C-Suite Wednesday — SBA OIG Targets Live Oak Bank’s Poultry SBA 7(a) Lending

June 1, 2016

By Bob Coleman
Editor, C-Suite Wednesday

C-Suite Wednesday — SBA OIG Targets Live Oak Bank’s Poultry SBA 7(a) Lending

Live Oak Bank’s SBA niche lending strategy is drawing the attention of SBA’s Inspector General.

The bank entered the poultry farm market in 2014 — approving $611 million of loans to 309 farms for an average loan size of just under $2 million through the end 2016 — an average of just over $200 million per year.

The targeting by the OIG toward Live Oak Bank explains part of the backstory for last week’s Small Business Chair David Vitter’s proposed lender limitations of industry concentrations and 100% CRE financing — as well as rewriting the definition of “credit elsewhere.”

Normally the OIG is concerned with poor credit quality loans, but not in this audit.

Live Oak has picked another lending niche with excellent repayment and very low loss rates.

Not one of Live Oak’s poultry farm loans has a SBA guaranty loss.

Now, the OIG says these excellent loan performance rates may violate SBA’s credit elsewhere rule — where a small business is only eligible for SBA financing if it cannot obtain financing “elsewhere.” I guess the theory is if a industry niche has low loan losses, than anybody will make the loan.

From the SBA OIG April 2016 update of its auditing division work plan:


Determine the extent to which (1) SBA loans to poultry related industries meet all SBA requirements for eligibility, repayment ability, and credit elsewhere; and (2) other Federal loan programs better serve this industry.


Over the last decade approximately 3,500 SBA 7(a) guaranteed loans totaling $2.1 billion have been approved and disbursed to businesses operating within the poultry farming industry.

Until recently, the majority of these loans and their associated dollars (approximately 65 percent and 48 percent respectively) were made by a single SBA lender.

Recently, a new SBA lender has emerged in this industry, accountable for nearly 73 percent of the total dollars approved to poultry farms over the last 3 years.

The average loan size of $2 million approved by this lender during the period was at least two times greater than any other lender.

Concerns have also been raised regarding the influence and control that chicken corporations have on chicken growers under contract that may qualify as affiliation.

Further, the historic SBA default and loss rates for loans to the poultry industry of 2.8 percent and 0.6 percent, respectively, are extremely low, bringing into question the reasons these businesses cannot obtain credit elsewhere from commercial lenders
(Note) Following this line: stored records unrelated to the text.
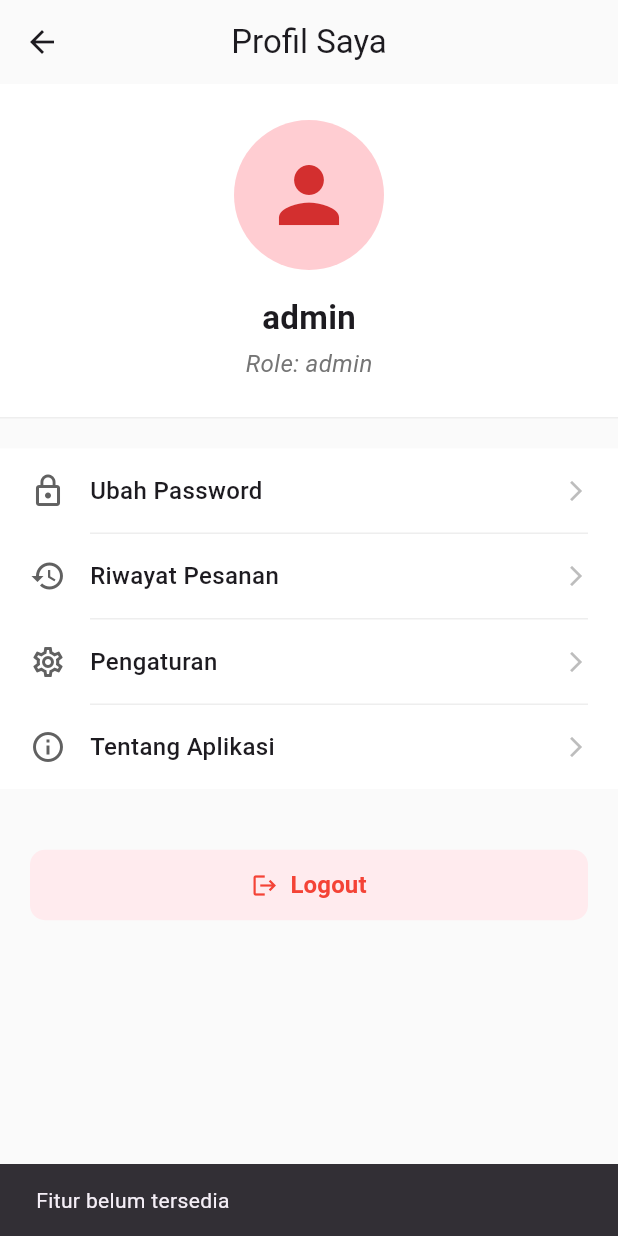
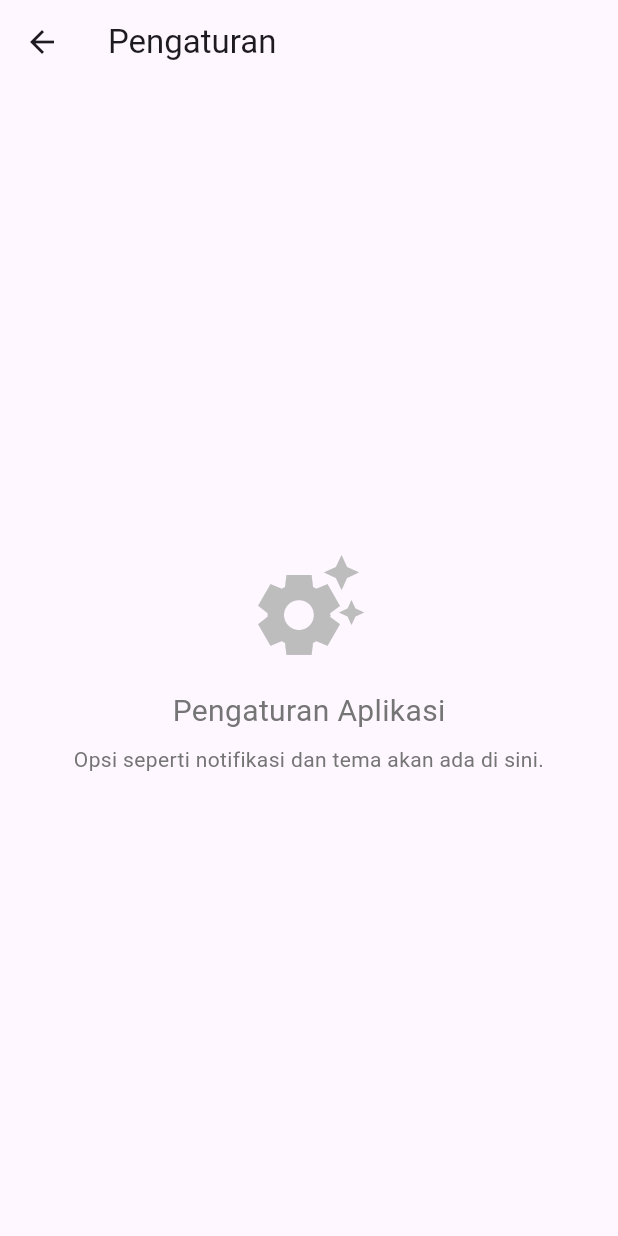
Before and after one commit to xebec51/KanHas, a Flutter app: the ProfilePage screen opened directly with sample values from the repository, after a tap on "Pengaturan", on a phone screen of 412 x 824 dp. Run offline on Flutter 3.47's test engine with Material 3 defaults, Android fonts, the phone set to English and light mode, and no system bars; our stand-ins replace image_picker.

Commit message:
feat(profile): Add placeholder SettingsPage
Creates a new placeholder screen for app settings and wires it up to the profile menu.

```diff
--- a/lib/screens/profile_page.dart
+++ b/lib/screens/profile_page.dart
@@ -2,11 +2,11 @@ import 'package:flutter/material.dart';
 import 'package:kanhas/models/user_model.dart';
 import 'package:kanhas/screens/login_page.dart';
 import 'package:kanhas/screens/edit_profile_page.dart';
+import 'package:kanhas/screens/order_history_page.dart';
 // --- TAMBAHKAN IMPOR INI ---
-import 'package:kanhas/screens/order_history_page.dart';
+import 'package:kanhas/screens/settings_page.dart';
 
 class ProfilePage extends StatelessWidget {
-  // ... (kode User tidak berubah) ...
   final User user;
   const ProfilePage({super.key, required this.user});
 
@@ -75,7 +75,6 @@ class ProfilePage extends StatelessWidget {
     );
   }
 
-
   Widget _buildProfileMenu(BuildContext context) {
     return Container(
       color: Colors.white,
@@ -97,23 +96,26 @@ class ProfilePage extends StatelessWidget {
             icon: Icons.history,
             title: 'Riwayat Pesanan',
             onTap: () {
-              // --- UBAH LOGIKA INI ---
               Navigator.push(
                 context,
                 MaterialPageRoute(
                   builder: (context) => const OrderHistoryPage(),
                 ),
               );
-              // -----------------------
             },
           ),
           _buildMenuTile(
             icon: Icons.settings_outlined,
             title: 'Pengaturan',
             onTap: () {
-              ScaffoldMessenger.of(context).showSnackBar(
-                const SnackBar(content: Text('Fitur belum tersedia')),
+              // --- UBAH LOGIKA INI ---
+              Navigator.push(
+                context,
+                MaterialPageRoute(
+                  builder: (context) => const SettingsPage(),
+                ),
               );
+              // -----------------------
             },
           ),
           _buildMenuTile(
--- /dev/null
+++ b/lib/screens/settings_page.dart
@@ -0,0 +1,33 @@
+import 'package:flutter/material.dart';
+
+class SettingsPage extends StatelessWidget {
+  const SettingsPage({super.key});
+
+  @override
+  Widget build(BuildContext context) {
+    return Scaffold(
+      appBar: AppBar(
+        title: const Text('Pengaturan'),
+      ),
+      body: Center(
+        child: Column(
+          mainAxisAlignment: MainAxisAlignment.center,
+          children: [
+            Icon(Icons.settings_suggest, size: 80, color: Colors.grey[400]),
+            const SizedBox(height: 16),
+            Text(
+              'Pengaturan Aplikasi',
+              style: TextStyle(fontSize: 20, color: Colors.grey[600]),
+            ),
+            const SizedBox(height: 8),
+            Text(
+              'Opsi seperti notifikasi dan tema akan ada di sini.',
+              style: TextStyle(color: Colors.grey[600]),
+              textAlign: TextAlign.center,
+            ),
+          ],
+        ),
+      ),
+    );
+  }
+}
```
SBA estimates the start date of the audit will be the first quarter of 2017.

Up Next: Your responses to our poll of the Small Business Lending Oversight Act of 2016.